Interestingly, it is the same in stock markets too.
When there’s no volatility, people think there’s no risk. When they think there’s no risk, they’re going to bid up valuations very high. And once valuations are really high, it gets risky. So you can never get rid of bear markets because their absence is what plants the seeds of the next bear market.
Sounds familiar? We saw this play out during the COVID stock market boom, where valuations rose to sky-high levels until they could no longer be sustained…then the bubble popped.
Embrace inefficiencies in your financial plan
The problem with humans is that we all strive too much for efficiency and maximization of resources, including when it comes to our money.
We feel unsettled when we have too much cash in the bank, especially when your banker or insurance agent tells you that your cash is being eroded by inflation and you need to invest it instead of sitting on cash!
For all that’s worth, I echo the same words here on the blog – except that I’m not your banker or agent and have absolutely nothing to sell you, nor will I earn any commissions on any investment that you make with your cash.
But still, I often receive DMs from concerned readers asking whether hanging on to too much cash is an inefficient drag on their portfolios.
I get it – there are times when even I question myself whether my warchest is too big. It happens even to the best of us but the thing is, there is no perfect answer, nor any answer that’s certain.
As Housel beautifully describes it, cash is an inefficient drag during bull markets, but as important as oxygen during bear markets.
With the markets rallying these few weeks after an entire year of bearish sentiment – I hope you’ve been buying, because I certainly have. If you’re a paid subscriber on my Patreon, you would have been able to see what I bought over the years, and why, here – this sentence becomes even more relevant today than before.
Learn to embrace inefficiencies even in your financial plan.
Another great piece of financial advice from Housel is:
Leverage is the most efficient way to maximize ur balance sheet and the easiest way to lose everything.
Like the rest of you, I’ve also been served the same ads for investment courses that claim to teach you how to use leverage to maximise your returns and earn more from a limited capital base.
I even know several folks who use this method, and have been making good money with leverage so far – be it in stocks, options or crypto.
And just like you guys, I’ve also gone through periods where I was left wondering, could I be wrong? Am I simply too narrow-minded to accept that leverage might actually be a decent strategy?
But I stuck to my guns, because the fundamental truth about leverage doesn’t change.
Leverage is a double-edged sword.
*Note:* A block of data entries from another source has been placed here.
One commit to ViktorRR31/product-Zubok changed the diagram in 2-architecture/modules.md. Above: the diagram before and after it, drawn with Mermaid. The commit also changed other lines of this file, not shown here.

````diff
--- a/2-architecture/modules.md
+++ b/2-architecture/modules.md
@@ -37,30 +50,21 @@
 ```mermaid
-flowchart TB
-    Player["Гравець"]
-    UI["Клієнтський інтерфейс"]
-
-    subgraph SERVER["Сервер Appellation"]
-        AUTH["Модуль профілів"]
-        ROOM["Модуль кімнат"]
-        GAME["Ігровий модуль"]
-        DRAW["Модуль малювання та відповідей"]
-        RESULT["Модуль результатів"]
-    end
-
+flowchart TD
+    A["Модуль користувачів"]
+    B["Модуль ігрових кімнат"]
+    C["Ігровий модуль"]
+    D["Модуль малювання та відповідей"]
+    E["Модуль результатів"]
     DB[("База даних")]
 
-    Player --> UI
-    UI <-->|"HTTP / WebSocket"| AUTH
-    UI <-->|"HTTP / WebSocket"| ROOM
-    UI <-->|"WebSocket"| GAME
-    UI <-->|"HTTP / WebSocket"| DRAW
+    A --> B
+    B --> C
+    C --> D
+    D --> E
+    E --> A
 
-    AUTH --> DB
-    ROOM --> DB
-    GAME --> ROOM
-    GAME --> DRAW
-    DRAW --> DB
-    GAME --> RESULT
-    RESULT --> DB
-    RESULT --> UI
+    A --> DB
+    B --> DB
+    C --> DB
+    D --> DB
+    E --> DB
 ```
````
If I had used leverage on my stocks this year, I would most certainly have been burnt, as many went down as much as 60% before recovering in recent months due to the market rally.
A rising tide lifts all boats.
But because I didn’t, I was able to sustain the journey and stayed the course. Never once did I feel the need to liquidate even when a stock was dropping, or to borrow money because of margin calls. Because I didn’t use leverage, the maximum I could lose was 100% of my capital and nothing more.
I capped my downside risks and my upside returns are unlimited.
Of course, this is not to say that just because leverage isn’t for me, then it isn’t for you either.
But I, like Morgan Housel, remain convinced that the vast majority of people are not suited for leverage and will be better off without it.
So while leverage may be the most efficient way to maximize your balance sheet and (potential) returns, learn to embrace inefficiencies in your financial plan by forgoing it instead.
P.S. Morgan Housel has already started writing his third book, “The Art of Spending Money”. Have you read his latest book yet, and what were your biggest takeaways from it? Share with me in the comments below!